I’m proud of that.
We’ve even trained some of the charities and institutional fundraising book sales to start putting these aside for us. Most of these organizations have little use for “old” books. They are often “disposed” of. If we pay enough for the labor of putting them aside for us, it makes financial sense to them.
And, on rare occasions, something sweet comes in with worn old masses. A “sleeper.”
Do I have any resolutions?
I’ll travel more.
I’ll write more.
I’ll walk in the woods, the cities, the parks…more.
Who knows? Maybe I will even shelve all those books on the floors of my home and office.
I have little doubt there will be more books in 2019. I hope so. It would be boring to me if things slowed down. Stagnated.
A couple days ago, a company that clears out houses for hoarders and other kinds of estates contacted me. They brought up 300 boxes yesterday. Some good stuff. Some junk. The hoarder had bought lots of remaindered books from Borders and other bookstores. He just stored them in boxes. Sometimes multiple copies of the same “new” books. Many of the boxes have Borders or Daedalus printed upon them. They say they have ten storage units full of boxes of books from that estate and others. 40,000 boxes. BOXES. I hope so. We’ve been running a little low recently. It is a seasonal thing.
Long ago we made a call to a deceased hoarder’s estate in Arlington Virigina. He had been a colonel in the US Army. In several rooms, he had piles of books floor to ceiling sprawling from corners toward the middle of the floors. In his garage were a couple thousand Barnes and Noble plastic bags. He would buy bargain books and never remove them from the bag. He would just toss the filled bag atop the others in the garage. It was a kind of hobby for him, I guess. Well, maybe more of a mania. He had also built bookcases on wheels. He did this so multiple bookcases could be “stacked”—rolled up against to one another for spatial efficiency. It was pretty bizarre. Onto almost all the shelved books, he had affixed an American flag decal to the base of the spine. We still come across those every once in a while. I wish I had taken pictures of that collection. Purely for scientific biblio-medical reasons. Biblio-pathology—a textbook in the making.
I can just hope and pray for other voids to be filled.
I do know how very lucky I am.
I get to play with books every day. And it pays pretty well. Usually…
One business mantra I’ve developed over the years has been constant improvement. “If something is working at 90%, try to push it to 92% or 94%. That could apply to the “business of life” as well.
Some time in 2018, I came up with a phrase; a slogan if you will:
“I go thousands of places every day. I am a bookseller.”
I thought that would make a good t-shirt.
Maybe better would be something like:
“I am a book lover. I go thousands of places every year.”
Well, something like that. Help me tweak the phrase, and we will send you a couple t-shirts when we get them made up.

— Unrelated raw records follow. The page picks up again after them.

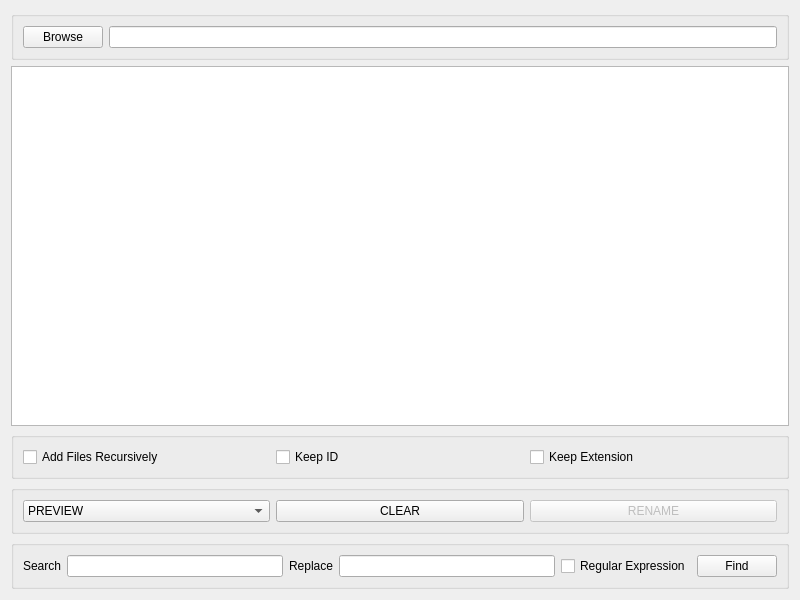
mcarlos101/file-renamer, file src/file_renamer/form.ui: the form before one commit.
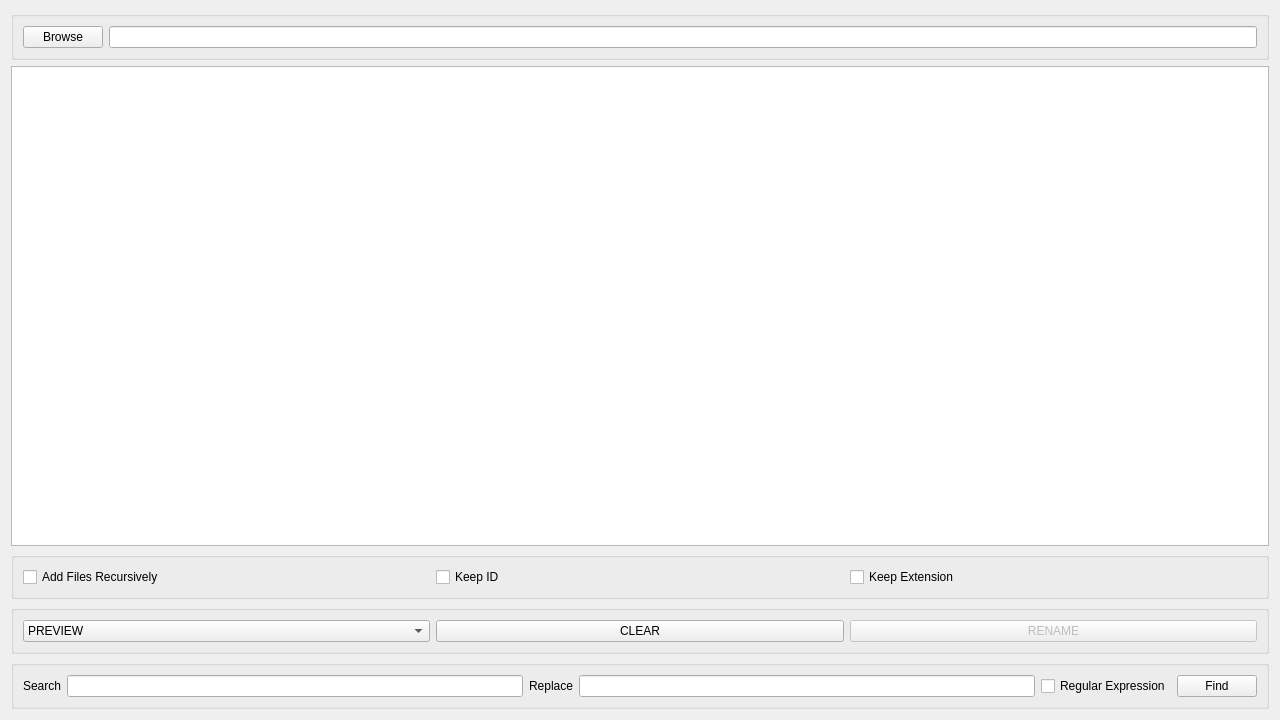
The form after the commit.

Commit message: Updated to Qt 6.7.0 & optimized

Patch:
```diff
--- a/src/file_renamer/form.ui
+++ b/src/file_renamer/form.ui
@@ -6,8 +6,8 @@
    <rect>
     <x>0</x>
     <y>0</y>
-    <width>800</width>
-    <height>600</height>
+    <width>1280</width>
+    <height>720</height>
    </rect>
   </property>
   <property name="windowTitle">
```
Left out of the diff: 6 changed lines with no effect on the pictures. The commit also changes 1 other file.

Until then, we do have some other cool t-shirts available. Here are some of the styles we currently have on hand. Contact us if you’d like to purchase any. (I’m not trying to “sell” t-shirts. I doubt we break even on them. I’m just putting it out there.)
2018 is ending on a wet, cold and dreary note. 2019 has got to be drier. History is on the side of that. The previous annual rainfall record that was broken occurred 130 years ago.
I hope 2019 will sunnier and full of great real and bookish events.
As Bilbo Baggins said as he was boarding the elven ship in the Grey Havens to leave Middle Earth for the West:
“I think I’m quite ready for another adventure.”
I hope you will come along.
Happy New Year!
May all your 2019 books be wondrous, wonderful, full of wonder, and “wonder books.”